“As far as we know, it has the original engine,”Burdette said, “but it was in sad shape. It had 110,000 miles on it, but that car wasn’t built to go a hundred thousand.”
“It hadn’t see an oil change in a long time,” Mike added, “or a cooling system flush. That was the part that killed me the most. It was corroded almost solid.”
Mike did start the engine shortly after it arrived by trailer, but he’s glad he didn’t leave it running long.
He put in a battery and poured a little gasoline into the carburetor and it started.
“I ran it twice,” he said. “Once just to run it and once for Megan.”
He called her but had to leave a voice message.
“What’s that noise? That’s the sound of your engine.”
The engine was pulled and went to Dick Laiman, south of Lyons, for an overhaul. Dick worked in a Ford garage for years, Mike said, and he did a very nice job of rebuilding it.
Other people also had a hand in the project, such as Tom Christenson with the carpet replacement.
Eventually the project faced a deadline.
“His daughter threatened my life,” Mike said with a nod toward Burdette.
Megan learned about the 100th anniversary celebration of the Indianapolis track, an event that included an assembly of pace cars from the past.

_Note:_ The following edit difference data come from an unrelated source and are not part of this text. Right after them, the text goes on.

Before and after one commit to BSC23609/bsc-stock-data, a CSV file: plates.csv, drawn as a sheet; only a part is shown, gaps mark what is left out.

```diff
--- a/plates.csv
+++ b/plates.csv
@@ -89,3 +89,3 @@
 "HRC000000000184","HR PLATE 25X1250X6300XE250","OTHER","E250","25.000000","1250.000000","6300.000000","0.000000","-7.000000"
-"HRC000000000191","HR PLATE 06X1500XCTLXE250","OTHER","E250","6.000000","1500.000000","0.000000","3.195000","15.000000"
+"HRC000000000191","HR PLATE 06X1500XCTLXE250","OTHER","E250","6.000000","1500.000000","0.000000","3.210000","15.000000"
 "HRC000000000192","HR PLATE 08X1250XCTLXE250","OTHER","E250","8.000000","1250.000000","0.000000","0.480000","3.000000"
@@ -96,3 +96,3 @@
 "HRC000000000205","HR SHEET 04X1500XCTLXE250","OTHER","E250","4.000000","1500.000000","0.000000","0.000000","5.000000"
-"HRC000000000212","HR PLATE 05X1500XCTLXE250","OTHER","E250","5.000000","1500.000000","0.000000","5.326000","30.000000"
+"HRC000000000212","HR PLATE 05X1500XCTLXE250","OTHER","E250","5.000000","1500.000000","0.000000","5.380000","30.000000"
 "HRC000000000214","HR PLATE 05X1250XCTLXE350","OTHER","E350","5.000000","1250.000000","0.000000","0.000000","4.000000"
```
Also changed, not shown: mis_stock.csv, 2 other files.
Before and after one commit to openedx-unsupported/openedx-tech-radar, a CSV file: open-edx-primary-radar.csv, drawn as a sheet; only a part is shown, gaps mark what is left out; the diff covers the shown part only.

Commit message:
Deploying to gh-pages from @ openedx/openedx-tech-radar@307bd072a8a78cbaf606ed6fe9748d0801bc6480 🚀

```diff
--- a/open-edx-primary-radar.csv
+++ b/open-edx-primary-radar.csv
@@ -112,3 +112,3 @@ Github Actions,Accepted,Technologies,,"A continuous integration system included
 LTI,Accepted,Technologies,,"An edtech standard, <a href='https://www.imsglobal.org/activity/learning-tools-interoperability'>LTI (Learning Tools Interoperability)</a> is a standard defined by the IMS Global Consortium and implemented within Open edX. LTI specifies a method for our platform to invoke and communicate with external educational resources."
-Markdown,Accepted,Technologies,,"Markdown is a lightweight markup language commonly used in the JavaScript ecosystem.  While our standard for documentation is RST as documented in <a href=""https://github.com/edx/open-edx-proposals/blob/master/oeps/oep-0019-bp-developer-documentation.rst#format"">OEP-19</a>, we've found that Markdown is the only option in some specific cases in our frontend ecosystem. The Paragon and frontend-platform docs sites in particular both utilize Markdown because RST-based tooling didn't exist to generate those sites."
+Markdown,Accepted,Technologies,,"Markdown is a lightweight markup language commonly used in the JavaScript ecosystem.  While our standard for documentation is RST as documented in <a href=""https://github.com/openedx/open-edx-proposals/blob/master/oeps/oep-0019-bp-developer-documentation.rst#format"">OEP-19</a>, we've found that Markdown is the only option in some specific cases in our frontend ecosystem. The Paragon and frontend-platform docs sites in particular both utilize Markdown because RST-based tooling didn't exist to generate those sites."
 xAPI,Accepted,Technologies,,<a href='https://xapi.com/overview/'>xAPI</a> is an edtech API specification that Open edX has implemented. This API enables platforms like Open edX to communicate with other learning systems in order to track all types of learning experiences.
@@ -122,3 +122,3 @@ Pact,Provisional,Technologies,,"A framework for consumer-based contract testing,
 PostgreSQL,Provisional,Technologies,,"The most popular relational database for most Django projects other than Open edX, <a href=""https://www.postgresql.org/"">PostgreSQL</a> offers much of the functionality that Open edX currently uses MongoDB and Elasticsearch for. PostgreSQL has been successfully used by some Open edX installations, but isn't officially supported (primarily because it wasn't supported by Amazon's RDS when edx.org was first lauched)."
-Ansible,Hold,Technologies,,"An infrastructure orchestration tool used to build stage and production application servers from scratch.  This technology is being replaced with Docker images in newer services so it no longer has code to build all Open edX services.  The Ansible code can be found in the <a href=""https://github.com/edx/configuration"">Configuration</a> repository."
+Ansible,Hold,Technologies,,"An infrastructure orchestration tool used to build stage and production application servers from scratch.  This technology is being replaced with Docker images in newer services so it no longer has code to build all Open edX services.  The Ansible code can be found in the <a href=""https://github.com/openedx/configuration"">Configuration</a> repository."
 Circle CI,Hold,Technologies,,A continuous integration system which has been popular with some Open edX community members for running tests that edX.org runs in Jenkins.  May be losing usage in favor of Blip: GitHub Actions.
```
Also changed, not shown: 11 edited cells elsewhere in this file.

She learned that 190 of the 1964 cars were produced as promotional vehicles for dealers. She heard that only about 30 of them are known to still exist, and only about 10 of those are road-worthy. If her restoration team finished their massive project on time, her car would be the only representative from 1964.
They made it on time, right down to the lettering and badging on the doors to match the original.
Where did the Bovees’ catch this disease? Burdette tells Megan it came from her grandmother.
“In 1951 Ford came out with the first automatic transmission and she had to have it,” he said. “She had to have a Ford-O-matic. When tractors changed models, she had to get a new one. And I guess that’s just the way we are.”
Burdette started with tractors and somewhere along the way he added a ’54 Chevy pickup. It was owned by the Swicks who lived on Yankee Road.
“Twin brothers married sisters and they all lived in the same house all their lives,” Burdette said. “Bertha was the only one who drove.”
By the time Bertha stopped driving it, the truck had only 9,000 miles on it.
“It’s just as nice as her car,” Burdette said.
Her car is now like new and Megan is delighted to have it back in classic condition.
“We wanted to be true to its history,” Megan said. “We just thought this car deserved to be put back the way it was.”
She’s not the only one who appreciates the effort.
“When I drove it through Morenci recently,” she said, “every boy in a pickup truck took a look.”
Careful, boys. Mustang Megan is carrying a dangerous disease.